■ What you have to do ■
Look through the data below and, wherever a line carries the word "after", please copy that line.

■ Exercise materials ■
___
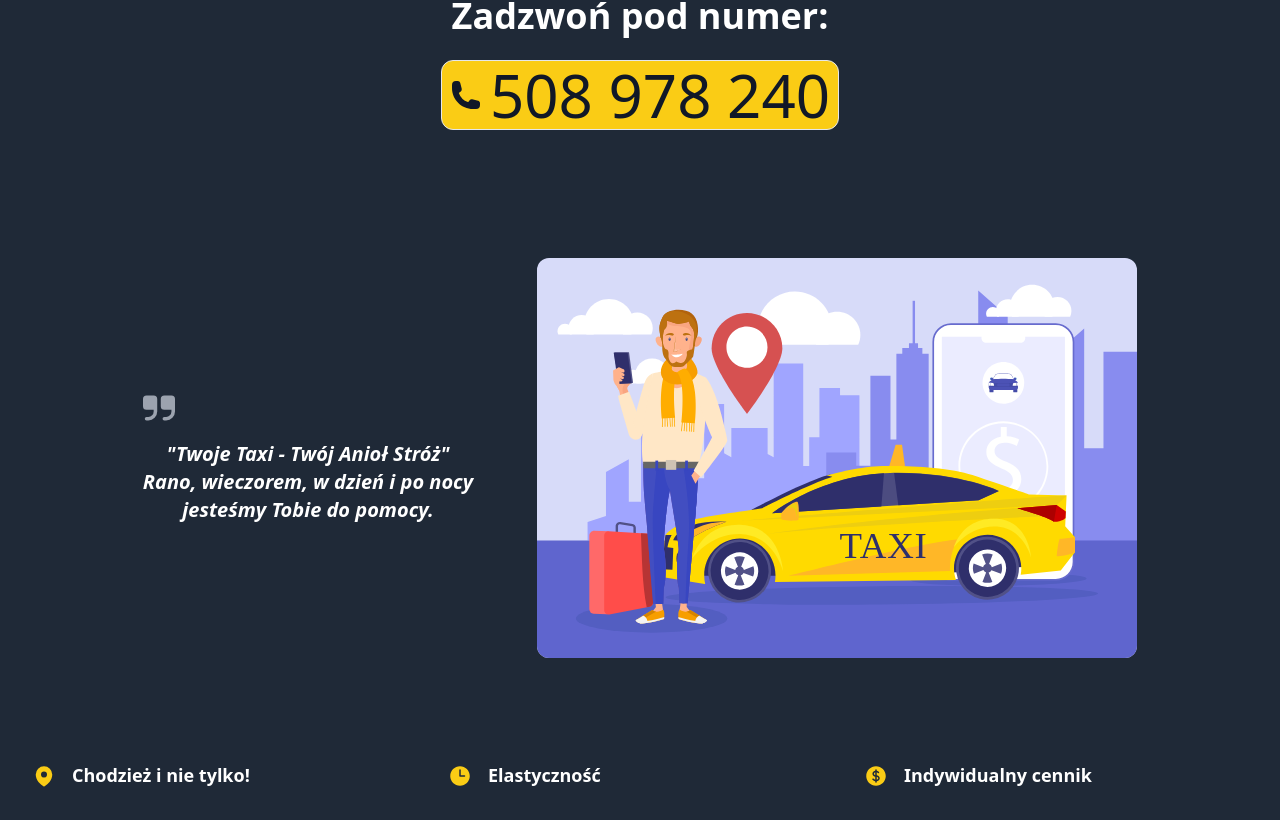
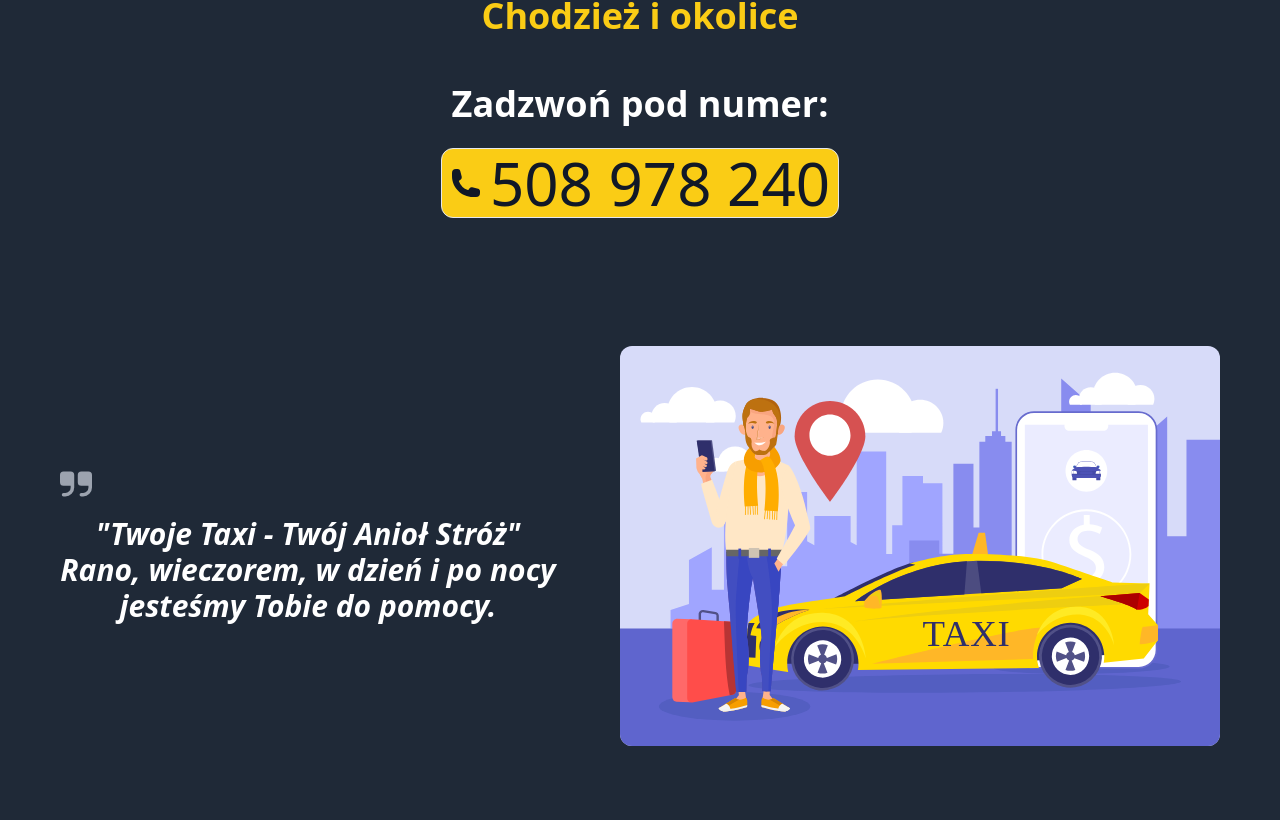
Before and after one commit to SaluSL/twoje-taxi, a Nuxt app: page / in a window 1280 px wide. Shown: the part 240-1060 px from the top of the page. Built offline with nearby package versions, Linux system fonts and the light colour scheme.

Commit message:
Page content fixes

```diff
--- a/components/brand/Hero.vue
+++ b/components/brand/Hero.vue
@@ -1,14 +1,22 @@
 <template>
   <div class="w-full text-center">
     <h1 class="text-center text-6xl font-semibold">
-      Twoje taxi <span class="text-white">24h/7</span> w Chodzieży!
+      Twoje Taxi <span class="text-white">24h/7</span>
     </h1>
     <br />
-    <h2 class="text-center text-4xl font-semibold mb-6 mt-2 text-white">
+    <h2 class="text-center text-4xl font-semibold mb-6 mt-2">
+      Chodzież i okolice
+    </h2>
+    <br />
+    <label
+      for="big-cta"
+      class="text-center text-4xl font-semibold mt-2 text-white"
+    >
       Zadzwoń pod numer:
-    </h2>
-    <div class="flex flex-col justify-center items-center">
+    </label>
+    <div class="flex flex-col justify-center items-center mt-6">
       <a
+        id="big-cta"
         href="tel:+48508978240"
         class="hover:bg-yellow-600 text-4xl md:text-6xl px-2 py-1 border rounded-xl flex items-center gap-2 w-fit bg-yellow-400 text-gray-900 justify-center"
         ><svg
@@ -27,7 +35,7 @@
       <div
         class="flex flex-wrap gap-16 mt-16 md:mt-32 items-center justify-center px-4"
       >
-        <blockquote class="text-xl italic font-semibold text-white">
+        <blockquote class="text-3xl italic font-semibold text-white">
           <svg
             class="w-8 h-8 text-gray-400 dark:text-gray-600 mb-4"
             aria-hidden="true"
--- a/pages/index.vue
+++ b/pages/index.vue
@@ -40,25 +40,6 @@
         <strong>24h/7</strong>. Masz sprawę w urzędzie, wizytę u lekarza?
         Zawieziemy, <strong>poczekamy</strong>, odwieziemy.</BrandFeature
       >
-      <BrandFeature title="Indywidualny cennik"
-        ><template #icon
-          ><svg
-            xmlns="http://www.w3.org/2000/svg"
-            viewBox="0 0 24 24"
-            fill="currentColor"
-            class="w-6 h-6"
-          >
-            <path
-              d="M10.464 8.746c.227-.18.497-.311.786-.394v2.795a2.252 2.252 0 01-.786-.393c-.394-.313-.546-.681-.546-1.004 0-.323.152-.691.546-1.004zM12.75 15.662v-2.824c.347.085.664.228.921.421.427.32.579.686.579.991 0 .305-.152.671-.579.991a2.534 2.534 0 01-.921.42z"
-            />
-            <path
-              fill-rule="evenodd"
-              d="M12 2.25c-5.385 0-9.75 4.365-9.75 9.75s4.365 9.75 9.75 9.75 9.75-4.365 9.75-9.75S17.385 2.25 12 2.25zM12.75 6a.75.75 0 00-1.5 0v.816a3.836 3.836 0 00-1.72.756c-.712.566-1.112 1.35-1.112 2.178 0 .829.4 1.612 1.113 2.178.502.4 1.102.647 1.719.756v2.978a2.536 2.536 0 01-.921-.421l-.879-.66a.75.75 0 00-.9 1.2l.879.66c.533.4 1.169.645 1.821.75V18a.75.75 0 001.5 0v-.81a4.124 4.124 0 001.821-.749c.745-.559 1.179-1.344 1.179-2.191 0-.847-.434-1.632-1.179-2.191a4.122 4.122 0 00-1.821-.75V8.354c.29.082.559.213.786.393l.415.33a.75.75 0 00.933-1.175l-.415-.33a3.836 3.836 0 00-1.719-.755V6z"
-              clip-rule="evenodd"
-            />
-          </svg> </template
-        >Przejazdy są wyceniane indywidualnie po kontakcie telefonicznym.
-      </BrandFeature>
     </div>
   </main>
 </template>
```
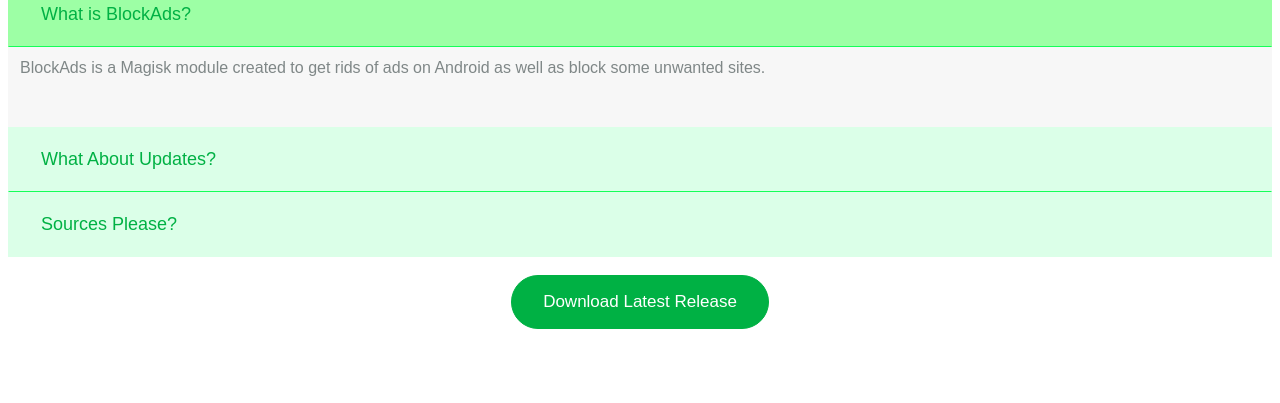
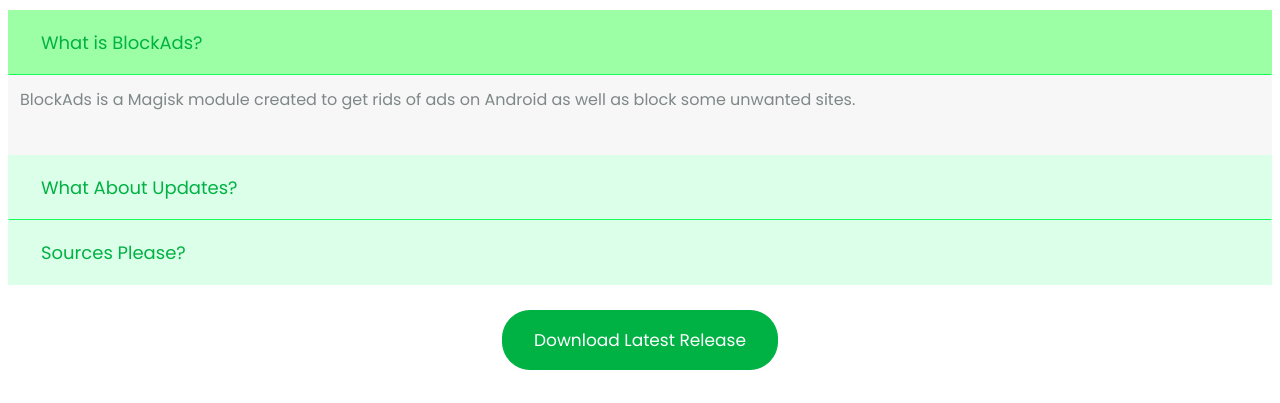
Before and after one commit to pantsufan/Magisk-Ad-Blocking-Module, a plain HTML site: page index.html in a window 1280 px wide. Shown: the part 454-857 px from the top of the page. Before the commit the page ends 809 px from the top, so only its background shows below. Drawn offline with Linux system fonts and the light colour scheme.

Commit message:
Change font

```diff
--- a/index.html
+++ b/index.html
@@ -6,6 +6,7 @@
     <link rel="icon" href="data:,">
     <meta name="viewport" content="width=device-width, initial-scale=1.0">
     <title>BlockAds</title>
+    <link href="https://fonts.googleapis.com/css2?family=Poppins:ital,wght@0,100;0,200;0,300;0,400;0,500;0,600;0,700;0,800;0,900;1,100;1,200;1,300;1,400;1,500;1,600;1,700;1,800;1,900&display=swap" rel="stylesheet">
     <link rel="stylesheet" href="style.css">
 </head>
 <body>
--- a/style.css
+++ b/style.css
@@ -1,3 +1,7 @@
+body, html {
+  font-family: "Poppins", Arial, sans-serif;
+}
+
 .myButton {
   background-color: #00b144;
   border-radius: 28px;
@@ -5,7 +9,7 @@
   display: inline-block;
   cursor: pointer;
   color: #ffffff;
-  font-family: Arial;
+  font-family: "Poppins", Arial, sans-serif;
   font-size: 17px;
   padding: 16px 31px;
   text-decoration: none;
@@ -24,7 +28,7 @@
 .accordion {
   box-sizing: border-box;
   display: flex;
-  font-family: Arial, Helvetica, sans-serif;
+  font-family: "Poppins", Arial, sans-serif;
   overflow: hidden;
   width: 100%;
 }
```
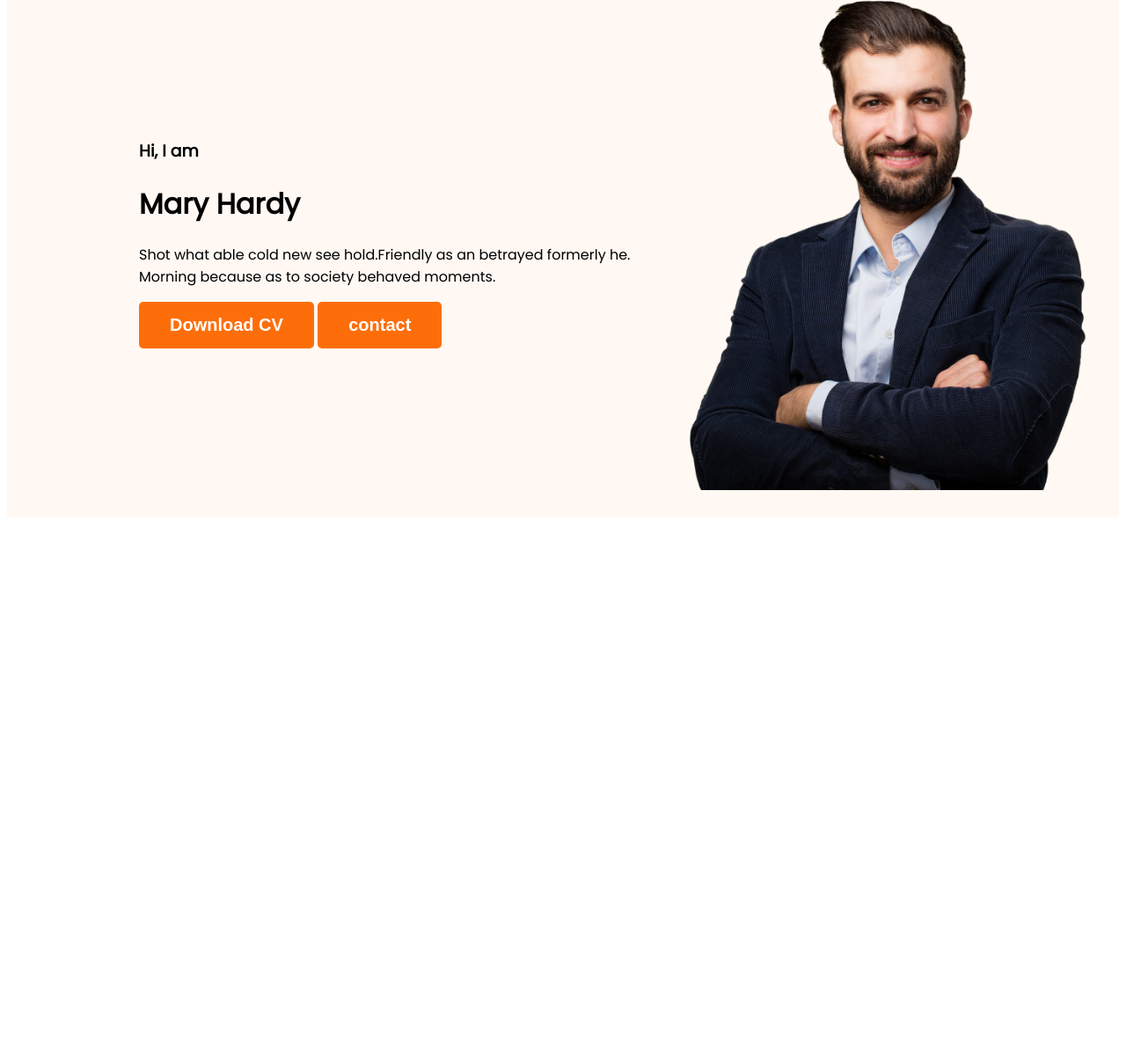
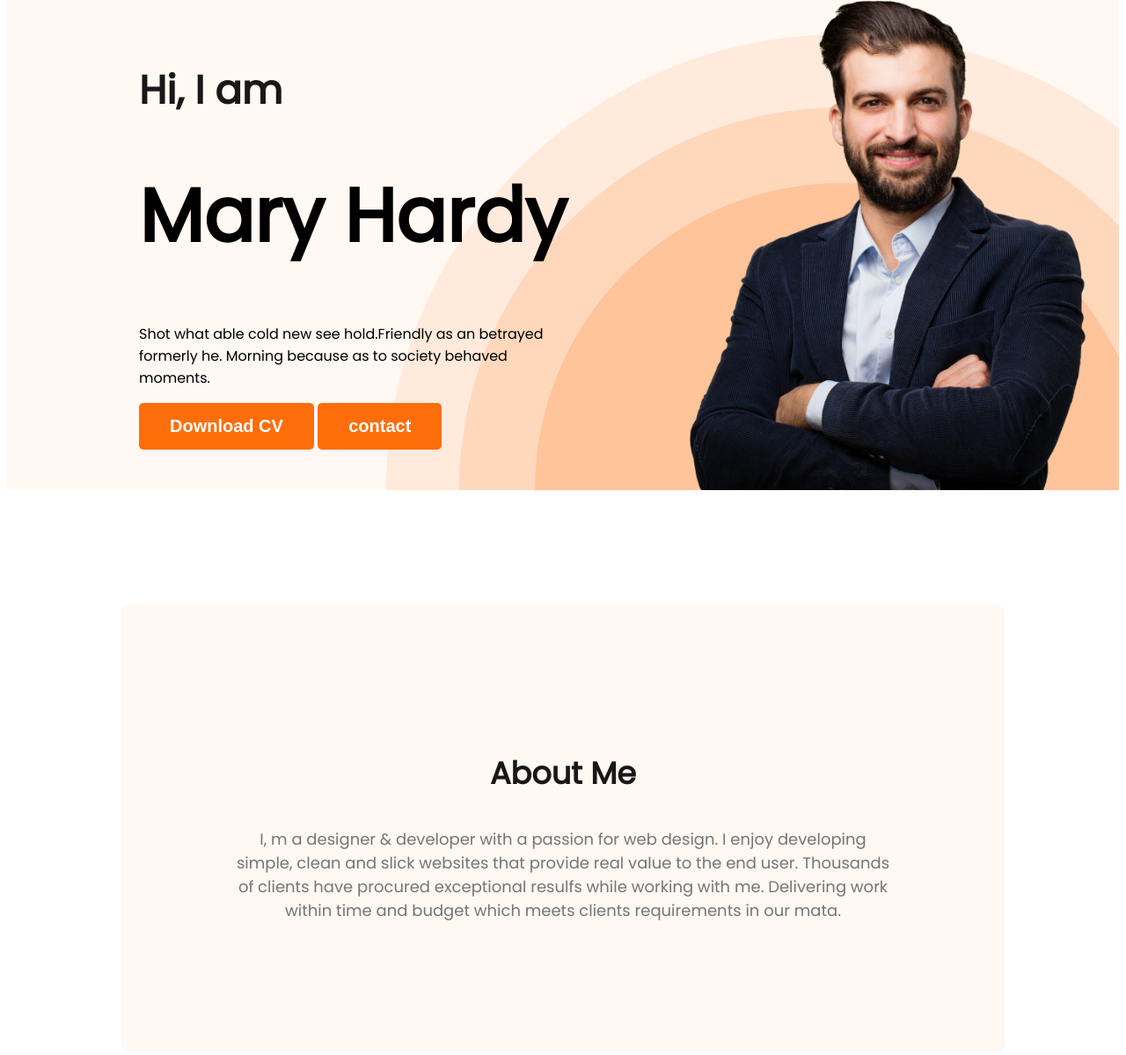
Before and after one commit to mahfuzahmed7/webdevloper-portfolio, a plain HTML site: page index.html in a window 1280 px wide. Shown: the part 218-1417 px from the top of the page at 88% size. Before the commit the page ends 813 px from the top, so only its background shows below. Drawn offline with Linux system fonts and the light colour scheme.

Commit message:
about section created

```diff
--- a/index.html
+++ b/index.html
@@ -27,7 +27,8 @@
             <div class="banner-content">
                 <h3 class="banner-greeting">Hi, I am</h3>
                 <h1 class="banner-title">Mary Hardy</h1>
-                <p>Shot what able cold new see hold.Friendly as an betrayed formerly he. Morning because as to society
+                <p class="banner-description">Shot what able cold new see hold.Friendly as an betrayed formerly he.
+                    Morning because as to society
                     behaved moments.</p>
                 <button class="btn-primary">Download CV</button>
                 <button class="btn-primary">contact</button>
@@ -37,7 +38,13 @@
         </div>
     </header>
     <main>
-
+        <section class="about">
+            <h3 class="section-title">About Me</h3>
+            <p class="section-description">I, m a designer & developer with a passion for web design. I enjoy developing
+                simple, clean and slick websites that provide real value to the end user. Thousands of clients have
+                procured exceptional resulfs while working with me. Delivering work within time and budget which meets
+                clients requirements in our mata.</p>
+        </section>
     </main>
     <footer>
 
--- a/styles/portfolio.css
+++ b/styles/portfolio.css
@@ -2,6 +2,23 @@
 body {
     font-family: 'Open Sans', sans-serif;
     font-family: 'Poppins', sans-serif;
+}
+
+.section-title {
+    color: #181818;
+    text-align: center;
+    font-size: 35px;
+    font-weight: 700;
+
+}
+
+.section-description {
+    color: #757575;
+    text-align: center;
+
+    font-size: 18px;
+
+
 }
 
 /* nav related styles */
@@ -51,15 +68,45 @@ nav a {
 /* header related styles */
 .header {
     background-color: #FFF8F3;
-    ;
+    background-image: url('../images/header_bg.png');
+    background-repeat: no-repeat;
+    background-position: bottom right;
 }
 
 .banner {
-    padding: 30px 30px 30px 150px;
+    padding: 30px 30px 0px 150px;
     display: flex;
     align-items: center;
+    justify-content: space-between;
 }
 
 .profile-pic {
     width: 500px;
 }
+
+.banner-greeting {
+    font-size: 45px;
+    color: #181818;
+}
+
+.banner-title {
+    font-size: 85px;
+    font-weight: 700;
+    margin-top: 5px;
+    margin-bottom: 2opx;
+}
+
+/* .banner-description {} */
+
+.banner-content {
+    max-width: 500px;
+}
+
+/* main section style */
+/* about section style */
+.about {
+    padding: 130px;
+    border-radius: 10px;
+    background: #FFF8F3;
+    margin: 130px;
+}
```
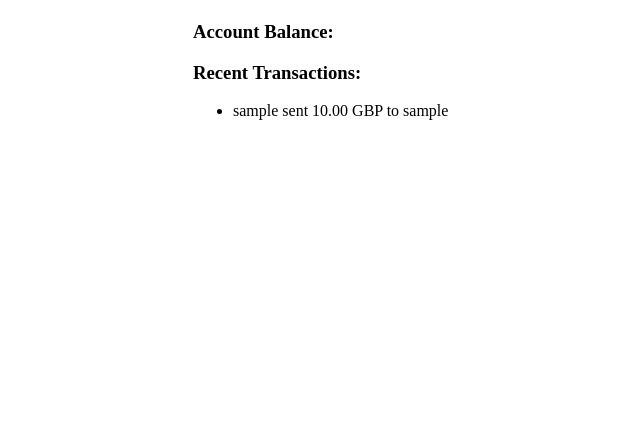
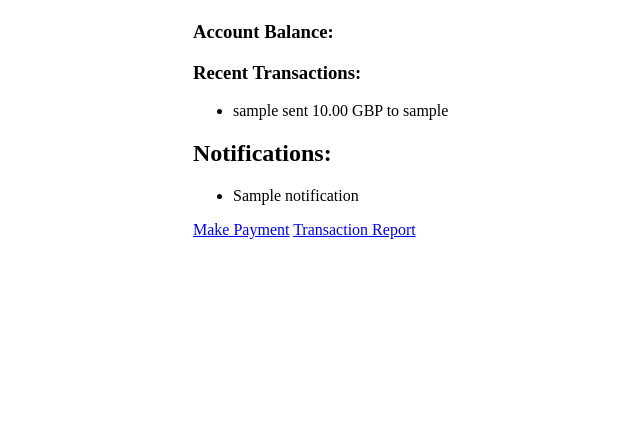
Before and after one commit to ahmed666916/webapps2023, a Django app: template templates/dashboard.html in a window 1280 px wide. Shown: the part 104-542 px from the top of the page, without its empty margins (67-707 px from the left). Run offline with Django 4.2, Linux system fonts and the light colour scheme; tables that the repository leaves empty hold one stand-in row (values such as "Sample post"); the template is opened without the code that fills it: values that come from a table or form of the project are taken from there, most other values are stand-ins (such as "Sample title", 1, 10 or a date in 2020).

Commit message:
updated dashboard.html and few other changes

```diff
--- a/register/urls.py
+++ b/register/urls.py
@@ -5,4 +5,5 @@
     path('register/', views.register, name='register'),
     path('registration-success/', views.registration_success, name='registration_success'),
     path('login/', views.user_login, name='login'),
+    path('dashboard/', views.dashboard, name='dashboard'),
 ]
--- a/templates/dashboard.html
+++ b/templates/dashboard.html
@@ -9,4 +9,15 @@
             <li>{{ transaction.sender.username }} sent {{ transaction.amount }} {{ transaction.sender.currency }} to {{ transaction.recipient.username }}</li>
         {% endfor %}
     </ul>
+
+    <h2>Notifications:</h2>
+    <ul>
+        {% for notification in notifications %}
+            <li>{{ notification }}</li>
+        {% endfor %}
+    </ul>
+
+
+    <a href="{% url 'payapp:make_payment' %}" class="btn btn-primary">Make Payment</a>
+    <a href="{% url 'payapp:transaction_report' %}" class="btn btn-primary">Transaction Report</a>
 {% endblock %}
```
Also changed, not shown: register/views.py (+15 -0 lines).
___
■ Answer box ■
Before and after one commit to SaluSL/twoje-taxi, a Nuxt app: page / in a window 1280 px wide. Shown: the part 240-1060 px from the top of the page. Built offline with nearby package versions, Linux system fonts and the light colour scheme.
Before and after one commit to pantsufan/Magisk-Ad-Blocking-Module, a plain HTML site: page index.html in a window 1280 px wide. Shown: the part 454-857 px from the top of the page. Before the commit the page ends 809 px from the top, so only its background shows below. Drawn offline with Linux system fonts and the light colour scheme.
Before and after one commit to mahfuzahmed7/webdevloper-portfolio, a plain HTML site: page index.html in a window 1280 px wide. Shown: the part 218-1417 px from the top of the page at 88% size. Before the commit the page ends 813 px from the top, so only its background shows below. Drawn offline with Linux system fonts and the light colour scheme.
Before and after one commit to ahmed666916/webapps2023, a Django app: template templates/dashboard.html in a window 1280 px wide. Shown: the part 104-542 px from the top of the page, without its empty margins (67-707 px from the left). Run offline with Django 4.2, Linux system fonts and the light colour scheme; tables that the repository leaves empty hold one stand-in row (values such as "Sample post"); the template is opened without the code that fills it: values that come from a table or form of the project are taken from there, most other values are stand-ins (such as "Sample title", 1, 10 or a date in 2020).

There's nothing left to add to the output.